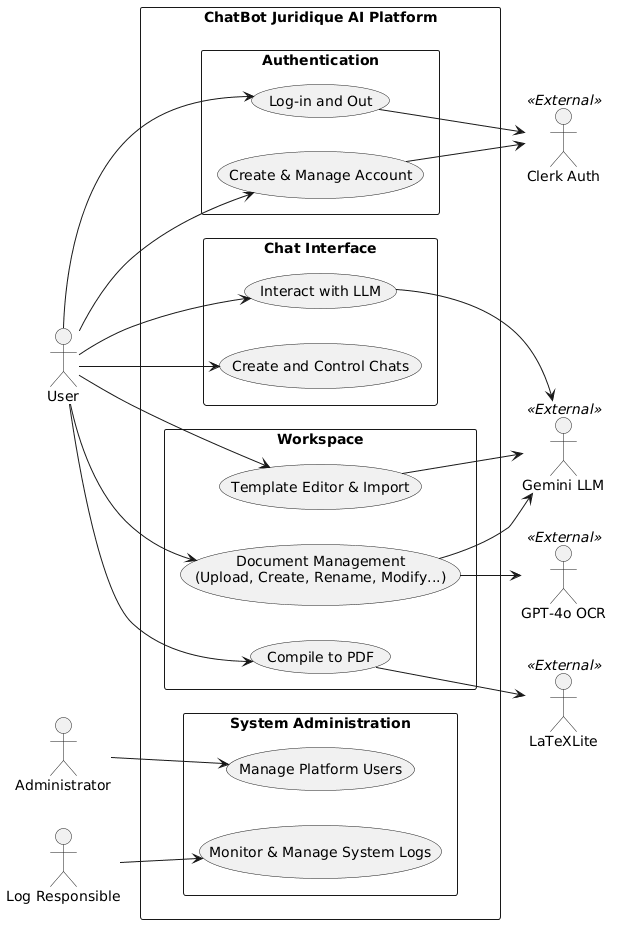
amtout-oualid/chatBotJuridiques-RAG-PFA keeps this PlantUML diagram as rapport/Figures/use_case.png. Above is the earlier version. The source it was exported from:
```plantuml
@startuml
left to right direction
skinparam packageStyle rectangle

actor "User" as User
actor "Administrator" as Admin
actor "Log Responsible" as LogAdmin

actor "Clerk Auth" as Clerk <<External>>
actor "Gemini LLM" as LLM <<External>>
actor "GPT-4o OCR" as OCR <<External>>
actor "LaTeXLite" as Compiler <<External>>

package "ChatBot Juridique AI Platform" {

  package "Authentication" {
    usecase "Create & Manage Account" as UC_Account
    usecase "Log-in and Out" as UC_Auth
  }

  package "Chat Interface" {
    usecase "Create and Control Chats" as UC_Chats
    usecase "Interact with LLM" as UC_LLM
  }

  package "Workspace" {
    usecase "Document Management\n(Upload, Create, Rename, Modify...)" as UC_DMS
    usecase "Template Editor & Import" as UC_Template
    usecase "Compile to PDF" as UC_Compile
  }

  package "System Administration" {
    usecase "Manage Platform Users" as UC_ManageUsers
    usecase "Monitor & Manage System Logs" as UC_MonitorLogs
  }
}

User --> UC_Account
User --> UC_Auth

User --> UC_Chats
User --> UC_LLM

User --> UC_DMS
User --> UC_Template
User --> UC_Compile

Admin --> UC_ManageUsers
LogAdmin --> UC_MonitorLogs

UC_Account --> Clerk
UC_Auth --> Clerk

UC_LLM --> LLM
UC_DMS --> LLM
UC_DMS --> OCR
UC_Template --> LLM

UC_Compile --> Compiler
@enduml
```
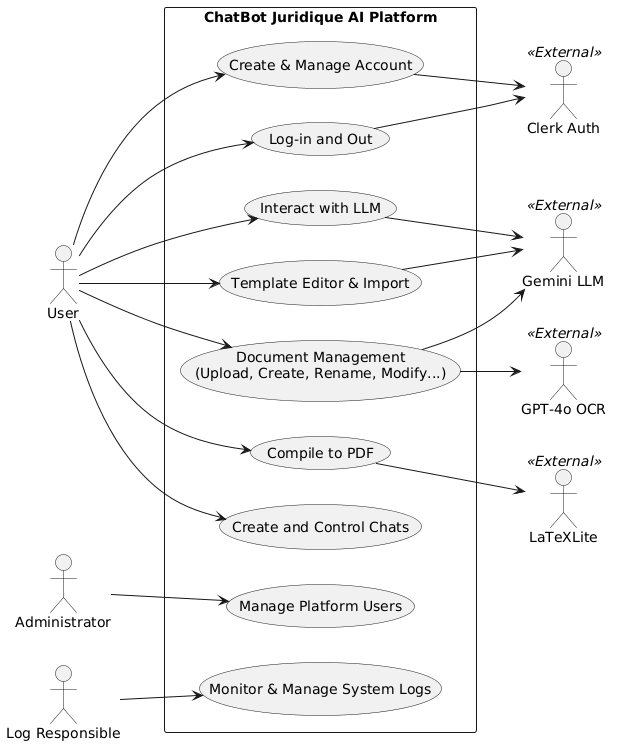
After the change.

Diff of the diagram source:
```diff
@@ -6,41 +6,27 @@
 actor "Administrator" as Admin
 actor "Log Responsible" as LogAdmin
 
+package "ChatBot Juridique AI Platform" {
+    usecase "Create & Manage Account" as UC_Account
+    usecase "Log-in and Out" as UC_Auth
+    usecase "Create and Control Chats" as UC_Chats
+    usecase "Interact with LLM" as UC_LLM
+    usecase "Document Management\n(Upload, Create, Rename, Modify...)" as UC_DMS
+    usecase "Template Editor & Import" as UC_Template
+    usecase "Compile to PDF" as UC_Compile
+    usecase "Manage Platform Users" as UC_ManageUsers
+    usecase "Monitor & Manage System Logs" as UC_MonitorLogs
+}
+
 actor "Clerk Auth" as Clerk <<External>>
 actor "Gemini LLM" as LLM <<External>>
 actor "GPT-4o OCR" as OCR <<External>>
 actor "LaTeXLite" as Compiler <<External>>
 
-package "ChatBot Juridique AI Platform" {
-
-  package "Authentication" {
-    usecase "Create & Manage Account" as UC_Account
-    usecase "Log-in and Out" as UC_Auth
-  }
-
-  package "Chat Interface" {
-    usecase "Create and Control Chats" as UC_Chats
-    usecase "Interact with LLM" as UC_LLM
-  }
-
-  package "Workspace" {
-    usecase "Document Management\n(Upload, Create, Rename, Modify...)" as UC_DMS
-    usecase "Template Editor & Import" as UC_Template
-    usecase "Compile to PDF" as UC_Compile
-  }
-
-  package "System Administration" {
-    usecase "Manage Platform Users" as UC_ManageUsers
-    usecase "Monitor & Manage System Logs" as UC_MonitorLogs
-  }
-}
-
 User --> UC_Account
 User --> UC_Auth
-
 User --> UC_Chats
 User --> UC_LLM
-
 User --> UC_DMS
 User --> UC_Template
 User --> UC_Compile
@@ -50,11 +36,9 @@
 
 UC_Account --> Clerk
 UC_Auth --> Clerk
-
 UC_LLM --> LLM
 UC_DMS --> LLM
 UC_DMS --> OCR
 UC_Template --> LLM
-
 UC_Compile --> Compiler
 @enduml
```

──────────────────────────────

### What to produce
Only one stretch of the data is wanted: the lines from the one with "Diff of the" through the last, repeated exactly.

### The completed task
Diff of the diagram source:
```diff
@@ -6,41 +6,27 @@
 actor "Administrator" as Admin
 actor "Log Responsible" as LogAdmin
 
+package "ChatBot Juridique AI Platform" {
+    usecase "Create & Manage Account" as UC_Account
+    usecase "Log-in and Out" as UC_Auth
+    usecase "Create and Control Chats" as UC_Chats
+    usecase "Interact with LLM" as UC_LLM
+    usecase "Document Management\n(Upload, Create, Rename, Modify...)" as UC_DMS
+    usecase "Template Editor & Import" as UC_Template
+    usecase "Compile to PDF" as UC_Compile
+    usecase "Manage Platform Users" as UC_ManageUsers
+    usecase "Monitor & Manage System Logs" as UC_MonitorLogs
+}
+
 actor "Clerk Auth" as Clerk <<External>>
 actor "Gemini LLM" as LLM <<External>>
 actor "GPT-4o OCR" as OCR <<External>>
 actor "LaTeXLite" as Compiler <<External>>
 
-package "ChatBot Juridique AI Platform" {
-
-  package "Authentication" {
-    usecase "Create & Manage Account" as UC_Account
-    usecase "Log-in and Out" as UC_Auth
-  }
-
-  package "Chat Interface" {
-    usecase "Create and Control Chats" as UC_Chats
-    usecase "Interact with LLM" as UC_LLM
-  }
-
-  package "Workspace" {
-    usecase "Document Management\n(Upload, Create, Rename, Modify...)" as UC_DMS
-    usecase "Template Editor & Import" as UC_Template
-    usecase "Compile to PDF" as UC_Compile
-  }
-
-  package "System Administration" {
-    usecase "Manage Platform Users" as UC_ManageUsers
-    usecase "Monitor & Manage System Logs" as UC_MonitorLogs
-  }
-}
-
 User --> UC_Account
 User --> UC_Auth
-
 User --> UC_Chats
 User --> UC_LLM
-
 User --> UC_DMS
 User --> UC_Template
 User --> UC_Compile
@@ -50,11 +36,9 @@
 
 UC_Account --> Clerk
 UC_Auth --> Clerk
-
 UC_LLM --> LLM
 UC_DMS --> LLM
 UC_DMS --> OCR
 UC_Template --> LLM
-
 UC_Compile --> Compiler
 @enduml
```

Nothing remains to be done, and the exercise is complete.